If we do in fact get some sort of 50-ish game season, finding any small edge could be the difference between winning and losing your league. One potential edge is platoons. Let’s take a look at the starting pitching handedness breakdown on the assumed rotations for each division. This assumes they stick to this mega-division plan by combining the East, Central, and West division from both leagues.

We’re also going to grade the pitchers using the FIP from their BAT projection. My arbitrary scale is as such: sub-4.00 is good, 4.01-4.70 is solid, and 4.71+ is bad.


Righties: 34 (68%) | 8 Good, 8 Solid, 18 Bad

Lefties: 16 (32%) | 4 Good, 7 Solid, 5 Bad

This is a tough division for lefty-killing righties. There are only 16 slated to start, but a very nice 69% of them are solid or better by the FIP projections. We already knew Hanser Alberto was going to have a tough time hitting .305 again as it was largely influenced by his .398 AVG (and .435 BABIP) against lefties, but this makes it even more unlikely given the strength of lefties in his division. It’s actually worse for Alberto (and other right-handed Orioles) because two of the “Bad” lefties are on his own team so he’s actually looking at 79% solid or better lefties in the Beast division.

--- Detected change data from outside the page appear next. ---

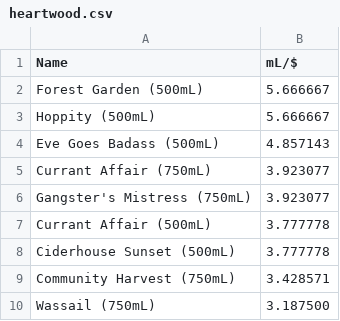
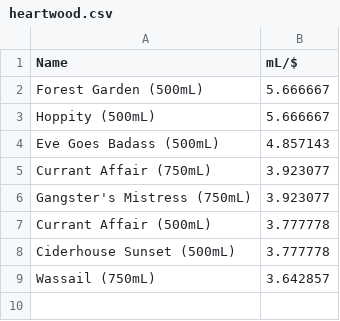
Before and after one commit to micahbeech/craftAnalysis, a CSV file: heartwood.csv, drawn as a sheet.

```diff
--- a/heartwood.csv
+++ b/heartwood.csv
@@ -8,3 +8,2 @@ Currant Affair (500mL),3.777778
 Ciderhouse Sunset (500mL),3.777778
-Community Harvest (750mL),3.428571
-Wassail (750mL),3.187500
+Wassail (750mL),3.642857
```
Also changed, not shown: block3.csv, 3 other files.
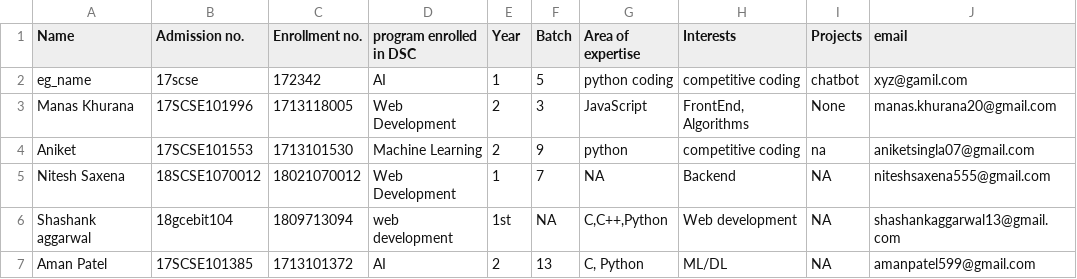
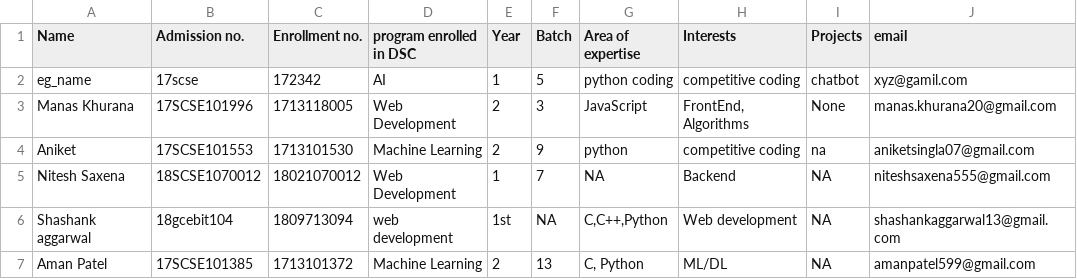
Before and after one commit to DSC-Galgotias/gitTest, a CSV file: info.csv, drawn as a sheet; only a part is shown; the diff names each change by its address in the sheet, - before the commit and + after, or states it on an @@ line.

Commit message:
Updated info.csv

```diff
--- a/info.csv
+++ b/info.csv
-D7 (program enrolled in DSC): AI
+D7 (program enrolled in DSC): Machine Learning
```
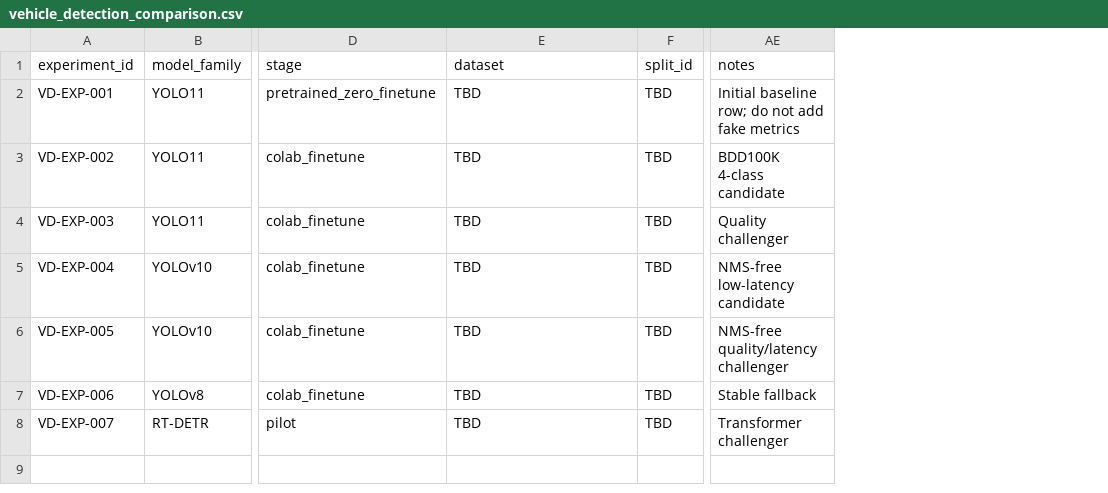
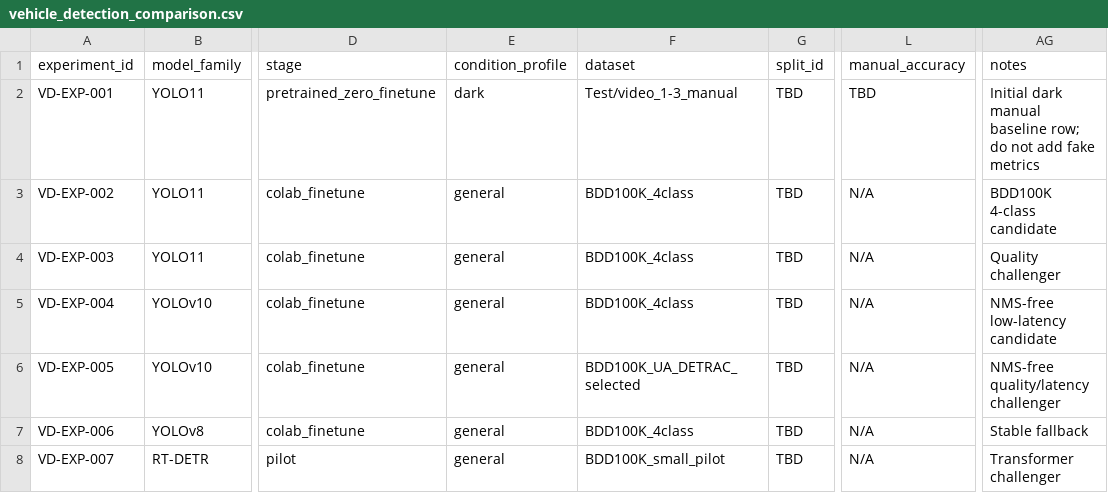
Before and after one commit to akyilidizbaran/anomali-road-safety-ai, a CSV file: models/benchmarks/vehicle_detection_comparison.csv, drawn as a sheet; only a part is shown, gaps mark what is left out; addresses are those after the commit; the diff names each change by its address in the sheet, - before the commit and + after, or states it on an @@ line.

Commit message:
Add dark test routing benchmark plan

```diff
--- a/models/benchmarks/vehicle_detection_comparison.csv
+++ b/models/benchmarks/vehicle_detection_comparison.csv
+column E (condition_profile), rows 2-8: dark | general | general | general | general | general | general
+column L (manual_accuracy), rows 2-8: TBD | N/A | N/A | N/A | N/A | N/A | N/A
-F2 (dataset): TBD
+F2 (dataset): Test/video_1-3_manual
-AG2 (notes): Initial baseline row;…
+AG2 (notes): Initial dark manual baseline row;…
-F3:F5 (dataset): TBD
+F3:F5 (dataset): BDD100K_4class
-F6 (dataset): TBD
+F6 (dataset): BDD100K_UA_DETRAC_selected
-F7 (dataset): TBD
+F7 (dataset): BDD100K_4class
-F8 (dataset): TBD
+F8 (dataset): BDD100K_small_pilot
```
Also changed, not shown: models/benchmarks/vehicle_detection_benchmark_template.csv, 18 other files.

I will say that I think John Means is better than his 5.15 FIP, but that doesn’t really change anything.

The platoon-happy Rays will enjoying picking on the flawed righties and lefties and while it could be a bit of a playing time nightmare to figure out for full season leagues, I think DFSers will find themselves targeting the Rays often, especially when they’re facing the 18 “Bad” righties (Austin Meadows, Brandon Lowe, Ji-Man Choi, Yoshitomo Tsutsugo, and Kevin Kiermaier).


Righties: 37 (74%) | 5 Good, 19 Solid, 13 Bad

Lefties: 13 (26%) | 0 Good, 5 Solid, 8 Bad

This is a really interesting divisional setup. It has the largest contingent of righties at 74% and while there are only 13 lefties, none of them fall under in the “Good” pool. I could see Matthew Boyd, Rich Hill, Jose Quintana, Daniel Norris, and maybe even veterans like Jon Lester and Dallas Keuchel finding their way to a sub-4.00 ERA, but none of them are “must-avoid” starters. Domingo Santana could really benefit in his new division as someone who’s always done his best work against lefties and joins a Cleveland team with all righties in the rotation.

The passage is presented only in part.